*** Block opens ***

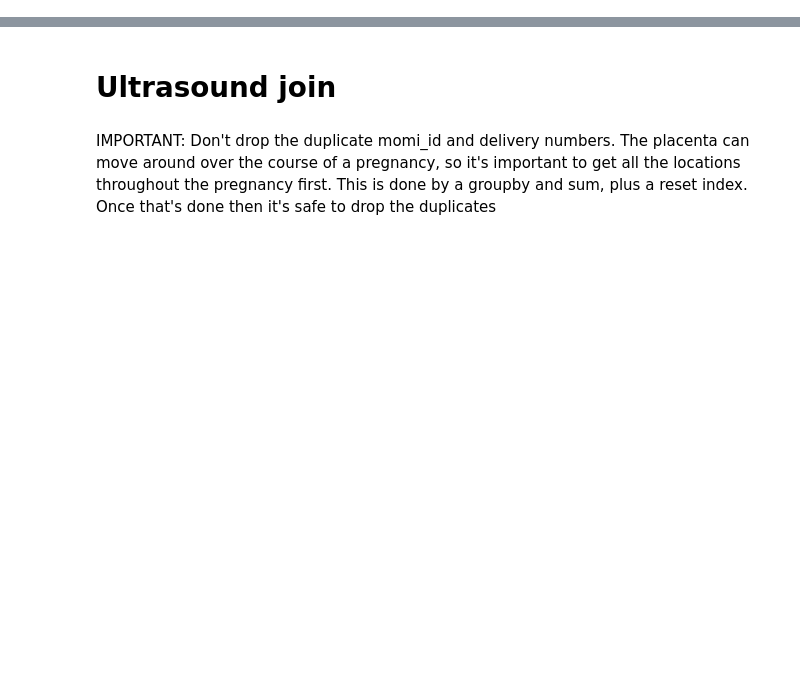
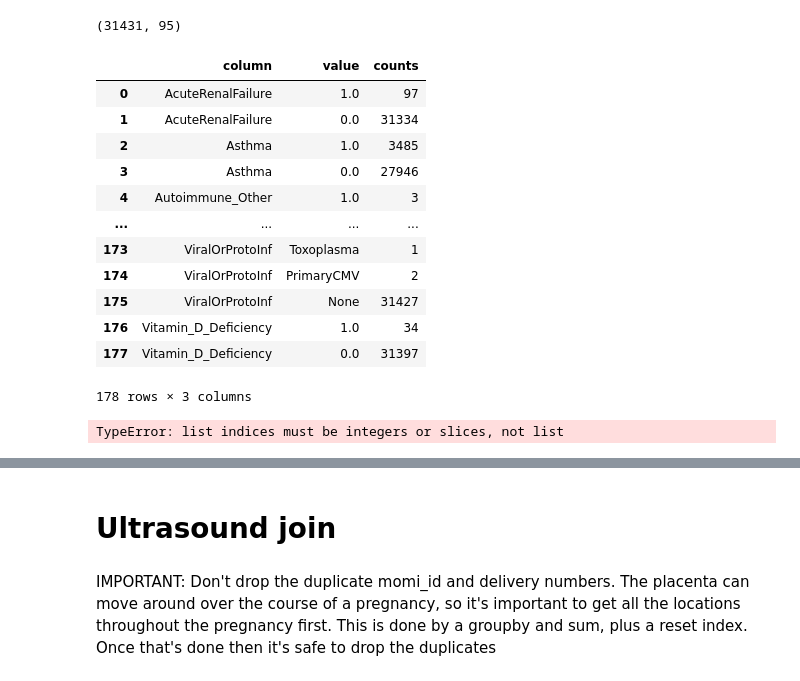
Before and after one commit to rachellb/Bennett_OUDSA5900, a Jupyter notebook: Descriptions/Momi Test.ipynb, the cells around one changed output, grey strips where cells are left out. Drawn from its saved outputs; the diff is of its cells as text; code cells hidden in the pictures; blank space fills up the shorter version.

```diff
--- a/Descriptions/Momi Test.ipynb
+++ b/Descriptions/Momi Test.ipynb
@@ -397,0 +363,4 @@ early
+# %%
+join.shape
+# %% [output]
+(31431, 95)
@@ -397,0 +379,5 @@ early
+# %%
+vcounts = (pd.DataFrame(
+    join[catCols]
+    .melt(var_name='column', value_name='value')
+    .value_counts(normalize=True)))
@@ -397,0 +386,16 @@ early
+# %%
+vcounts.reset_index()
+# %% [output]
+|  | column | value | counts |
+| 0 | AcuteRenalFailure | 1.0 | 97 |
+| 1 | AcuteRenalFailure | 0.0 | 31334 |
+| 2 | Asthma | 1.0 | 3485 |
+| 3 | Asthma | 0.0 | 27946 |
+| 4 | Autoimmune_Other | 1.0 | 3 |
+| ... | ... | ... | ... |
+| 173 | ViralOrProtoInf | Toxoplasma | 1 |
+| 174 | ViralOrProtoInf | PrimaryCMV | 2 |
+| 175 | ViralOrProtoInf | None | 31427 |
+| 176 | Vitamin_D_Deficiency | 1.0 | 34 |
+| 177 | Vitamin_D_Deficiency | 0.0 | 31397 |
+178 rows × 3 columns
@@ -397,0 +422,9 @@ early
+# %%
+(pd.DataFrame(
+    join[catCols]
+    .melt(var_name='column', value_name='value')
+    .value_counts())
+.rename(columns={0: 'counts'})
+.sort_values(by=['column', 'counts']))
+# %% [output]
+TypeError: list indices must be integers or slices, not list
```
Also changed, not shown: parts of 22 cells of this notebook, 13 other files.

*** Block closes ***
*** Block opens ***

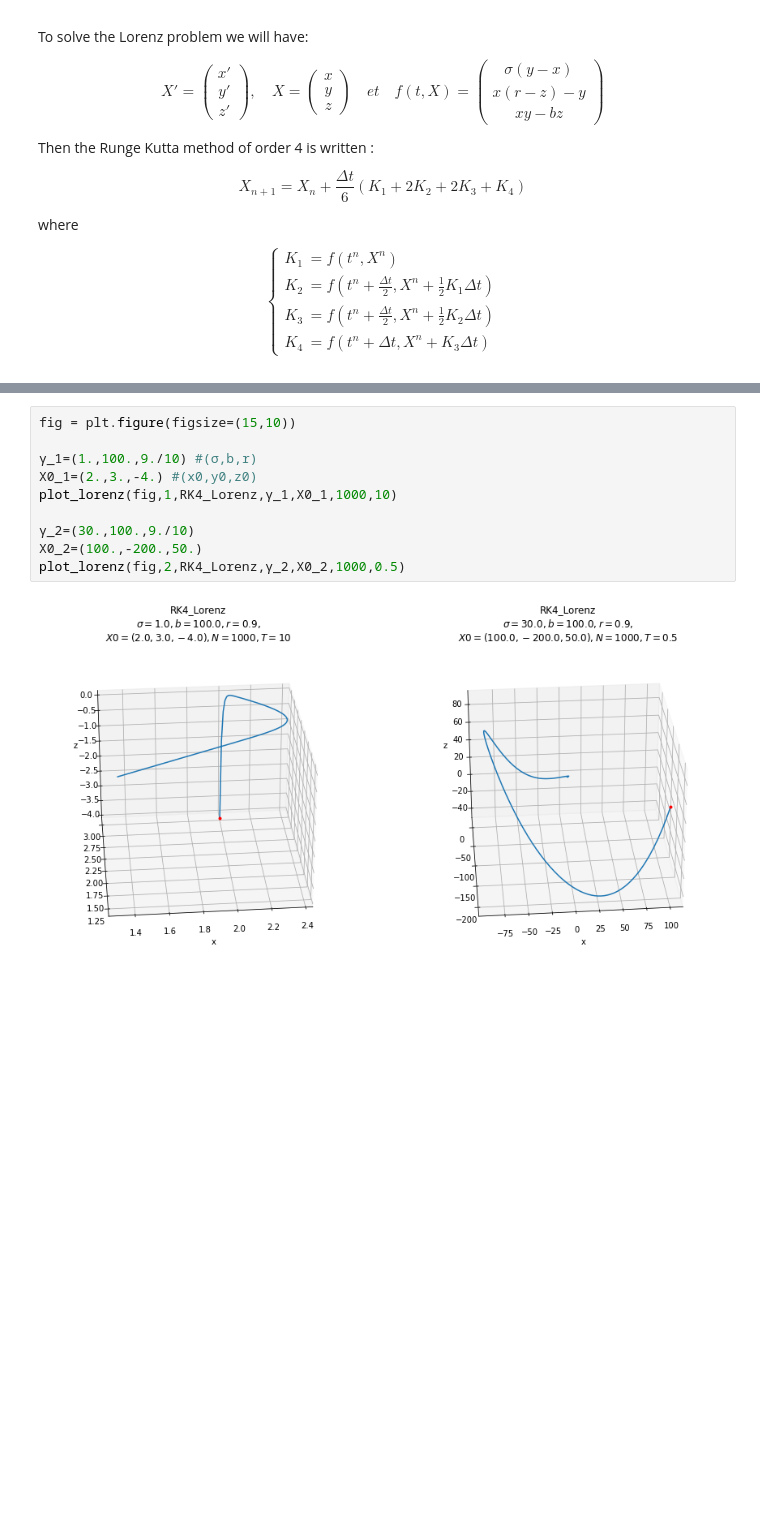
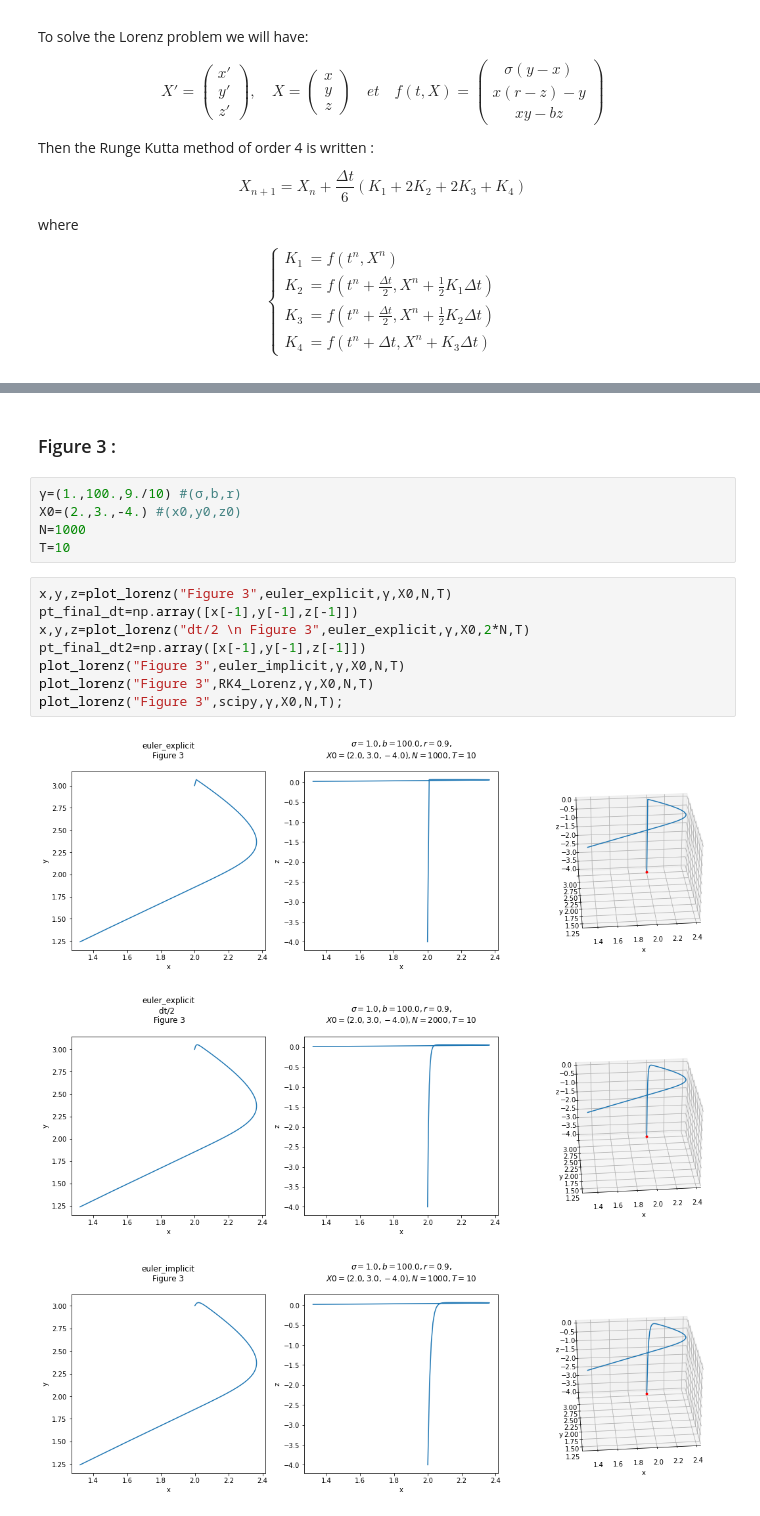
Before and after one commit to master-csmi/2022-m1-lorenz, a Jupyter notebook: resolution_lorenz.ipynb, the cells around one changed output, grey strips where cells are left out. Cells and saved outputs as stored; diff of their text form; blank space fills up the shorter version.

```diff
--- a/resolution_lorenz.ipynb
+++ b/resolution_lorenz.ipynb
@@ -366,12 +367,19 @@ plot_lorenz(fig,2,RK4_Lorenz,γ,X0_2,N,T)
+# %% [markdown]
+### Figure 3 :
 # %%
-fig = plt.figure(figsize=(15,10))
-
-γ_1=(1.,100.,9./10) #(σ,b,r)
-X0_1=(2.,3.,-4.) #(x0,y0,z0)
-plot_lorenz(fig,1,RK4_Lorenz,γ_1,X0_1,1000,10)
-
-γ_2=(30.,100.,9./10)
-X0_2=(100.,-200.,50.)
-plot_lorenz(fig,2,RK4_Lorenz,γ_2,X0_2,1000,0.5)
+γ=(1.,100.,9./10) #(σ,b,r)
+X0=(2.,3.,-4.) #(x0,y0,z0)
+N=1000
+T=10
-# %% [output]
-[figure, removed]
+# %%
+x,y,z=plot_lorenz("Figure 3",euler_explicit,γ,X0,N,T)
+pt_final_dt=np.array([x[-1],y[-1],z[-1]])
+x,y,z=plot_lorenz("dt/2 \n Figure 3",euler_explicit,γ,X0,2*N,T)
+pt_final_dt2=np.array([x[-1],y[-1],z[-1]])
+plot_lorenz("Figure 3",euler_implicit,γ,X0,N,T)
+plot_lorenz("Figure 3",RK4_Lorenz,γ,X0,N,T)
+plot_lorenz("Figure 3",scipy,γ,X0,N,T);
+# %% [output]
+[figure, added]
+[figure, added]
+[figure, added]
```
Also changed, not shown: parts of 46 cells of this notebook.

*** Block closes ***

### What is expected:
Search the listing for the string "early". Copy each line where it is found.

### Response area:
@@ -397,0 +363,4 @@ early
@@ -397,0 +379,5 @@ early
@@ -397,0 +386,16 @@ early
@@ -397,0 +422,9 @@ early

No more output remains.